With thousands of students graduating each year, I cannot help but wonder if there are enough jobs out there for our budding graduates. Despite our students’ aspiring hopes, HR Magazine points out that it is not just the availability of jobs that appear scarce.
HR reports claim that one in five students are now leaving university without work experience, which seems to severely limit their chances of gaining a successful career. As employers seek great skills, ambition and energetic drive in their future employees, it appears some students fail to make the mark with their lack of work experience standing as a major hurdle on their final leap to success.
As a student currently seeking summer employment, I understand just how difficult it is to find a working role, with past experience appearing a necessity for practically every job I have applied for. Despite the fact that I have never encountered a paid job, my past summers have been filled with work experience placements and volunteer duties, which have been regarded equally valued within the application system.
As I look at the figures from HR Magazine, I sit here thinking “how is it possible?” Yes, it is evident that our studies must come first. It is clear that you must be capable of balancing a working life with your university studies, but let’s face it, on a yearly basis students have far more free time than they have scheduled to study, so are there really any excuses for a lack in effort? With holiday breaks, reading weeks and never-ending summers being handed to us on a plate, it begs us to question – can students really say that we do not have any time to work?
Look around. Summer is here, and it’s offering internships, work placements and summer camp opportunities at every corner.

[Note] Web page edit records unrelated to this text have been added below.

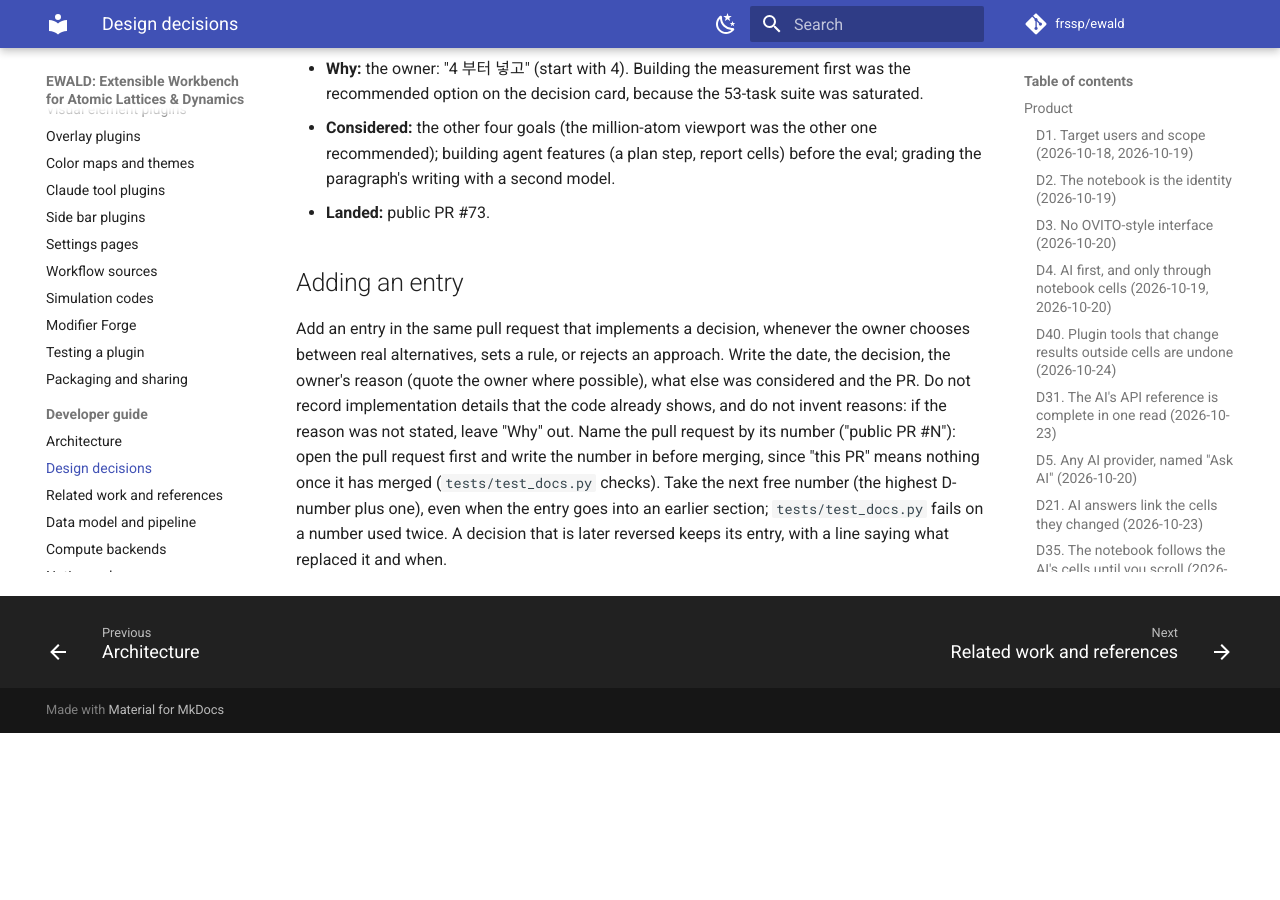
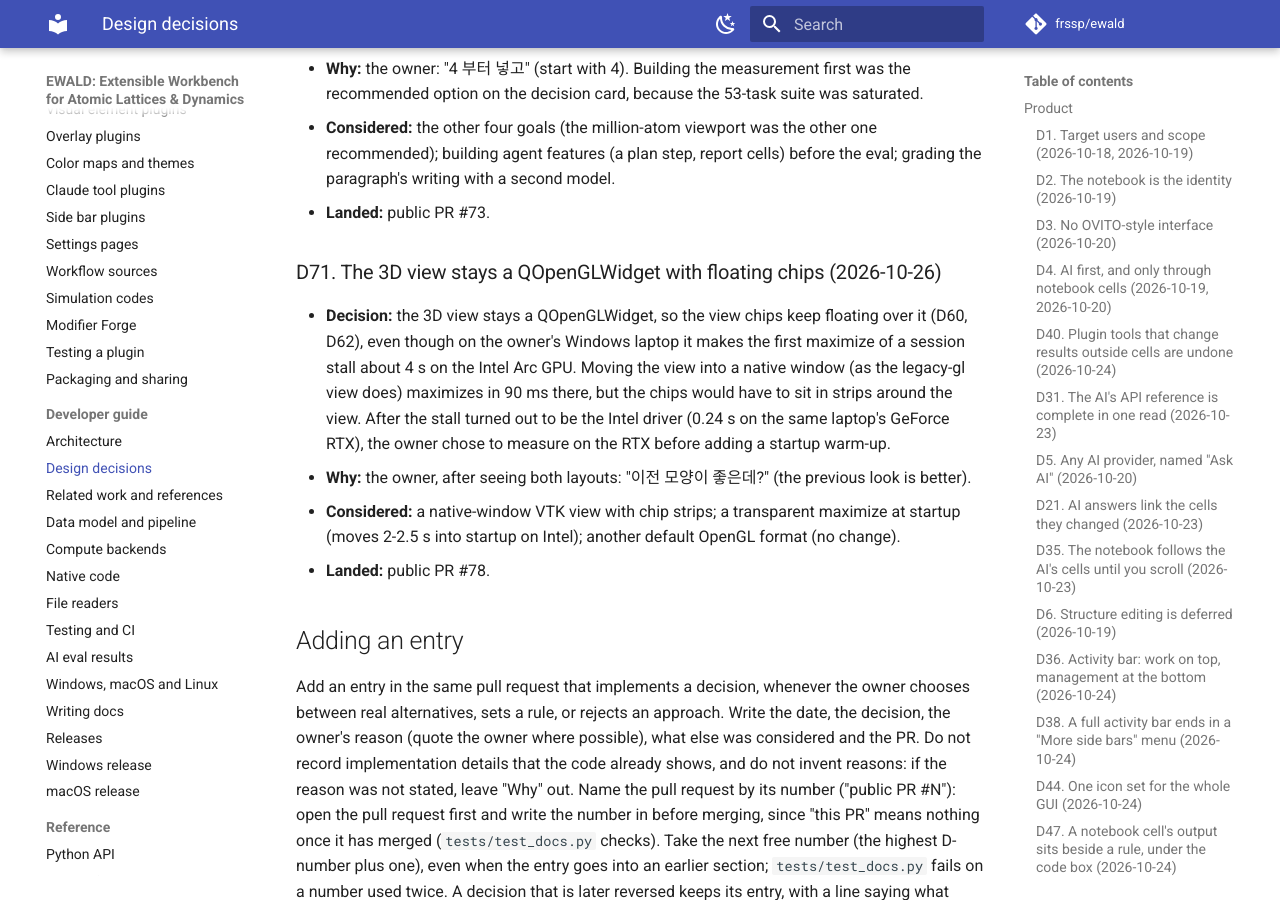
Before and after one commit to frssp/ewald, an MkDocs documentation site: the page built from docs/developer/decisions.md, in a window 1280 px wide and 900 px high, scrolled down 25875 px. Built offline with MkDocs 1.6.1 and Material for MkDocs 9.7.7, drawn with Linux system fonts in a browser that asks for light colours; comment, search, counter and statistics services are not loaded; before the commit the page ends 26608 px from its top, so only the background shows below that.

Commit message:
decisions.md: D71, keep the QOpenGLWidget view with floating chips
Co-Authored-By: Claude Opus 5.5 (1M context) <noreply@anthropic.com>

```diff
--- a/docs/developer/decisions.md
+++ b/docs/developer/decisions.md
@@ -919,6 +919,20 @@ Pull request numbers up to #242 refer to the pre-publication repository, which i
   writing with a second model.
 - **Landed:** public PR #73.
 
+### D71. The 3D view stays a QOpenGLWidget with floating chips (2026-10-26)
+
+- **Decision:** the 3D view stays a QOpenGLWidget, so the view chips keep floating over it
+  (D60, D62), even though on the owner's Windows laptop it makes the first maximize of a session
+  stall about 4 s on the Intel Arc GPU. Moving the view into a native window (as the legacy-gl
+  view does) maximizes in 90 ms there, but the chips would have to sit in strips around the
+  view. After the stall turned out to be the Intel driver (0.24 s on the same laptop's GeForce
+  RTX), the owner chose to measure on the RTX before adding a startup warm-up.
+- **Why:** the owner, after seeing both layouts: "이전 모양이 좋은데?" (the previous look is
+  better).
+- **Considered:** a native-window VTK view with chip strips; a transparent maximize at startup
+  (moves 2-2.5 s into startup on Intel); another default OpenGL format (no change).
+- **Landed:** public PR #78.
+
 ## Adding an entry
 
 Add an entry in the same pull request that implements a decision, whenever the owner chooses
```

HR Magazine makes it clear that up to a fifth of students are highly lacking key skills, such as self-management, problem solving and even the basic attitude to work.

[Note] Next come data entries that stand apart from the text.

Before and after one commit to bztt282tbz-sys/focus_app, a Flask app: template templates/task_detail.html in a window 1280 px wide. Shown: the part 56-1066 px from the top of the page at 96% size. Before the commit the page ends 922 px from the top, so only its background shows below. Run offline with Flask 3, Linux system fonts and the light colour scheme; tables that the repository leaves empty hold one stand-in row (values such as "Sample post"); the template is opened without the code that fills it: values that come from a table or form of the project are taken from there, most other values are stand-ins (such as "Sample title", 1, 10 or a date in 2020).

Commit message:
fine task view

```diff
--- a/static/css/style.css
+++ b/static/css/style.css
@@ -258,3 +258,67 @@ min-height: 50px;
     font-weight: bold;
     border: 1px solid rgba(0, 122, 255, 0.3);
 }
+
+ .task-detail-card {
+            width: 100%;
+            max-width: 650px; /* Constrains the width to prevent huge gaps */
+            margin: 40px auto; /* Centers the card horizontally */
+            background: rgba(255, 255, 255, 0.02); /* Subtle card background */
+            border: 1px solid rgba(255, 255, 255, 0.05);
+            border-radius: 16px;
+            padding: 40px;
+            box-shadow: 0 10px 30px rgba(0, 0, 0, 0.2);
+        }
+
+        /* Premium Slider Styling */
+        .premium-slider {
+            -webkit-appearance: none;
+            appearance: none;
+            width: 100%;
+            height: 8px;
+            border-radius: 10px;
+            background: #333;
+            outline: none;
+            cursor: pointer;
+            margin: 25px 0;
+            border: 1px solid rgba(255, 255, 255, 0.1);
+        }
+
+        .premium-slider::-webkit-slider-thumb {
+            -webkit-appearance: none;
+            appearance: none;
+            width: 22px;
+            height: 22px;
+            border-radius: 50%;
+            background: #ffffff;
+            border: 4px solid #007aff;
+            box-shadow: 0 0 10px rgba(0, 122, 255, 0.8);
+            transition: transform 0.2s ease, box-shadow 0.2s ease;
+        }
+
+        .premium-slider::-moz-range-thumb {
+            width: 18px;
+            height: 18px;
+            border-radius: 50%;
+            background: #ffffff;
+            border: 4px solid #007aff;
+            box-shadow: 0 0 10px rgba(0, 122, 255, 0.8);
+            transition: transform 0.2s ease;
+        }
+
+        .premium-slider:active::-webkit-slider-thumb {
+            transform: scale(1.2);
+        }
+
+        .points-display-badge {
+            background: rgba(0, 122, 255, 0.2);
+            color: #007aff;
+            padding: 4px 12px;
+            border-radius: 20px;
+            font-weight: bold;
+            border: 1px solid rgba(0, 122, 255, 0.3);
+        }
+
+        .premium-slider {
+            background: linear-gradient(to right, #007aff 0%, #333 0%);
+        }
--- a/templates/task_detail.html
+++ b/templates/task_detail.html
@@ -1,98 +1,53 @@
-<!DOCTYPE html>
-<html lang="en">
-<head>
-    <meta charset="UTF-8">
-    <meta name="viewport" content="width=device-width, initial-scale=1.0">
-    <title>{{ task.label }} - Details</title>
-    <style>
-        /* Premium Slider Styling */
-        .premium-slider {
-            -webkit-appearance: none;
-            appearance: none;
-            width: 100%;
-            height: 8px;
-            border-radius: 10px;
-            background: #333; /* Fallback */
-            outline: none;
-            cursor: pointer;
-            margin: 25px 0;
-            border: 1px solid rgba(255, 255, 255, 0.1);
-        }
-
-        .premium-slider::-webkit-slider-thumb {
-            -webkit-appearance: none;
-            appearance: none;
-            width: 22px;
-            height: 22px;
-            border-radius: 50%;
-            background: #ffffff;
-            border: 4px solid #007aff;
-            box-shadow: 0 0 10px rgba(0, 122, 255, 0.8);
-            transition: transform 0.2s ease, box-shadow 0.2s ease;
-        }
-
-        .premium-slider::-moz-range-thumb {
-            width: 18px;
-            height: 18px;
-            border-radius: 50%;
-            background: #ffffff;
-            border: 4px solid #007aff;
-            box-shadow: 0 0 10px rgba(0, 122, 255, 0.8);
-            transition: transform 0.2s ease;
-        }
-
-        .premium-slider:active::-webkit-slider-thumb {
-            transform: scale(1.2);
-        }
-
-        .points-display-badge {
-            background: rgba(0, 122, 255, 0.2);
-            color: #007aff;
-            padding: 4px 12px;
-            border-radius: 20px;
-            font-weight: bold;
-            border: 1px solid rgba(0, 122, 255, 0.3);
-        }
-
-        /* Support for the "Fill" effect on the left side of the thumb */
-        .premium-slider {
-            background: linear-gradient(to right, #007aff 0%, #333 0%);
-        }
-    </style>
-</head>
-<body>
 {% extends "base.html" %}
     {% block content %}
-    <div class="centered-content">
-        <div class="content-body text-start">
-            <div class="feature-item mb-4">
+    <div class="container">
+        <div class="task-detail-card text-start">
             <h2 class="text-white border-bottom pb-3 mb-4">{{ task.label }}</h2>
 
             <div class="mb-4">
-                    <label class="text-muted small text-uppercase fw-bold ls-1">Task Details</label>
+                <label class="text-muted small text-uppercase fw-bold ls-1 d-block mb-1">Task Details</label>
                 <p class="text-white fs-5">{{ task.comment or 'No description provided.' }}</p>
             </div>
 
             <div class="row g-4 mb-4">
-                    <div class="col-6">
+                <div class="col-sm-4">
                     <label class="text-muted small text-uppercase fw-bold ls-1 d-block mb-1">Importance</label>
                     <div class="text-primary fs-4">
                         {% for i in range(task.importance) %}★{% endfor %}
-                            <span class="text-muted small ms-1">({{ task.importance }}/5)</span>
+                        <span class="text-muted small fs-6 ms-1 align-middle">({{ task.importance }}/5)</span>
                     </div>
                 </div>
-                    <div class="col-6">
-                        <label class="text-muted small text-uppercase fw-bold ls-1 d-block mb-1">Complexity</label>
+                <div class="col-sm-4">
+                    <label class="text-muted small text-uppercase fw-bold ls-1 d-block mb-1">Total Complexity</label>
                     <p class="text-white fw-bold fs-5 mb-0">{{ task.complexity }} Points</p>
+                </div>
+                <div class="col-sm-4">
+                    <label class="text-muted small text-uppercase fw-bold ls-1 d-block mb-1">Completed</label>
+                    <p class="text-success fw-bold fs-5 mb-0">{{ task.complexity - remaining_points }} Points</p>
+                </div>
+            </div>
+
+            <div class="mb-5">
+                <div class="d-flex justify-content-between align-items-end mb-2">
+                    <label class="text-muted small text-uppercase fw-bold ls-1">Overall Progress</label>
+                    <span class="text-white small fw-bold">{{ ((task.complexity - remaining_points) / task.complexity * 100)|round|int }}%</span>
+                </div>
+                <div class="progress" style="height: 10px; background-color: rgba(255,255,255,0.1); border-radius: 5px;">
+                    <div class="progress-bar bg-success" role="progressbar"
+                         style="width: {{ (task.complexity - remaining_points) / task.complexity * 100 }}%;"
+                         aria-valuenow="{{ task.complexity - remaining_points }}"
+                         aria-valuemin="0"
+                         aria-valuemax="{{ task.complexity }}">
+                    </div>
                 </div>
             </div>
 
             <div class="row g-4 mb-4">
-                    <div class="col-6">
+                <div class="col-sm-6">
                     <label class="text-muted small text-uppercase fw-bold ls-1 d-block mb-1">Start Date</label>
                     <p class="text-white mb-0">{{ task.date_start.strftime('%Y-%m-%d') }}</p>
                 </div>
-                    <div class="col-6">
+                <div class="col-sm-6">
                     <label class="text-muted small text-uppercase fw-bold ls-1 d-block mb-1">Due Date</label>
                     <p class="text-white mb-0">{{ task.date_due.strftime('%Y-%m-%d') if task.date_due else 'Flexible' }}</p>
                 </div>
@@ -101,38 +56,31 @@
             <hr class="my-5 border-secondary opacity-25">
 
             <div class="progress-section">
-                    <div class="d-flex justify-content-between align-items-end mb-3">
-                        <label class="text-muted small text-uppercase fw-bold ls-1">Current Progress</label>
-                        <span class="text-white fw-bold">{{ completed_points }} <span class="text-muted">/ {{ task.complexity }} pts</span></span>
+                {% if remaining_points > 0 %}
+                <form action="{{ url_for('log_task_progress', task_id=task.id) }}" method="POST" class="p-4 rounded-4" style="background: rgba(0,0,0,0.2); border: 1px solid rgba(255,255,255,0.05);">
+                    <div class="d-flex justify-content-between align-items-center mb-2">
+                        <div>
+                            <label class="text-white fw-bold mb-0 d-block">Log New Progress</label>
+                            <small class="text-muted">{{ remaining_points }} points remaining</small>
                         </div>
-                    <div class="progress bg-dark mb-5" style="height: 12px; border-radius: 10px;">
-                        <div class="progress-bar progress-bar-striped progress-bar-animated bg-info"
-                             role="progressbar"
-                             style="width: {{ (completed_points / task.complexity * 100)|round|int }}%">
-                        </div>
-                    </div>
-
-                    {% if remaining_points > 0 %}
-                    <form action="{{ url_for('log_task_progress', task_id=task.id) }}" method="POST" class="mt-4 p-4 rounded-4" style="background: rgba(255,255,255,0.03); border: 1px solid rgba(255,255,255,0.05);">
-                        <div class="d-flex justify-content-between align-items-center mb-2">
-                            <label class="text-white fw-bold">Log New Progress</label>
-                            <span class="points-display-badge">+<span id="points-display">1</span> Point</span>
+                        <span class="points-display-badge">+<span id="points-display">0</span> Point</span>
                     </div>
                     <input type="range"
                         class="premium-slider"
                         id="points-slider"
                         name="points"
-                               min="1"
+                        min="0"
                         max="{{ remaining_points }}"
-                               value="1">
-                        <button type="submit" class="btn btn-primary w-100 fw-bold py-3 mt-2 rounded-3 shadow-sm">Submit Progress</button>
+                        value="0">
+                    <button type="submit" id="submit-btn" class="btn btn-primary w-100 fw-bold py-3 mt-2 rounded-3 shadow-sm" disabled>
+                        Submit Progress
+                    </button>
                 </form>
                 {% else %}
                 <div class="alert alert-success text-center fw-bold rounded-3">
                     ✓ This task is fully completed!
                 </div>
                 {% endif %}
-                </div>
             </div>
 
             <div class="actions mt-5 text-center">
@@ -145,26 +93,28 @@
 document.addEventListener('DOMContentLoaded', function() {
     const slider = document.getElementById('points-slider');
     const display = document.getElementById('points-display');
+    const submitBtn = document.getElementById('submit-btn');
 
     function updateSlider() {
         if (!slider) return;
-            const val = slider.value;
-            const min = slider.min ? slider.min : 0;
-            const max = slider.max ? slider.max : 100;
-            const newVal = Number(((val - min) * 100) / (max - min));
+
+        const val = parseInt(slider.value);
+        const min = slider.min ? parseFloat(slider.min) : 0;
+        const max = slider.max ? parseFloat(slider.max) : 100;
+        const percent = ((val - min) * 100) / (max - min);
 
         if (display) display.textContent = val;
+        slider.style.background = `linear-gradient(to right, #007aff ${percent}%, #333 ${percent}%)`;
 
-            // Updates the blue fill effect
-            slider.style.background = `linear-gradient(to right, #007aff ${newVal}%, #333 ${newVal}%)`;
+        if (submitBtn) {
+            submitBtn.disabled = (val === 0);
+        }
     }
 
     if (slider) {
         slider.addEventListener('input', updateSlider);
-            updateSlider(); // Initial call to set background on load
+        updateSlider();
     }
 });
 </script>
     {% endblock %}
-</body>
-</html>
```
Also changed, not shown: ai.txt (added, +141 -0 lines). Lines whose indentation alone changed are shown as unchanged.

With this idea in mind it seems foolish to waste the lengthy summer months we have ahead by lazing in the sunshine, and boozing at the local bars. Employers are making it clear that greater work experience provides you with greater chances of employment, and with the university clock ticking by the day, it seems we students should be grasping all opportunities of work with both hands.
Experience is no longer considered as a handy CV booster. Instead, it could be the difference between your application progressing to an interview or quite simply, flying into the trash.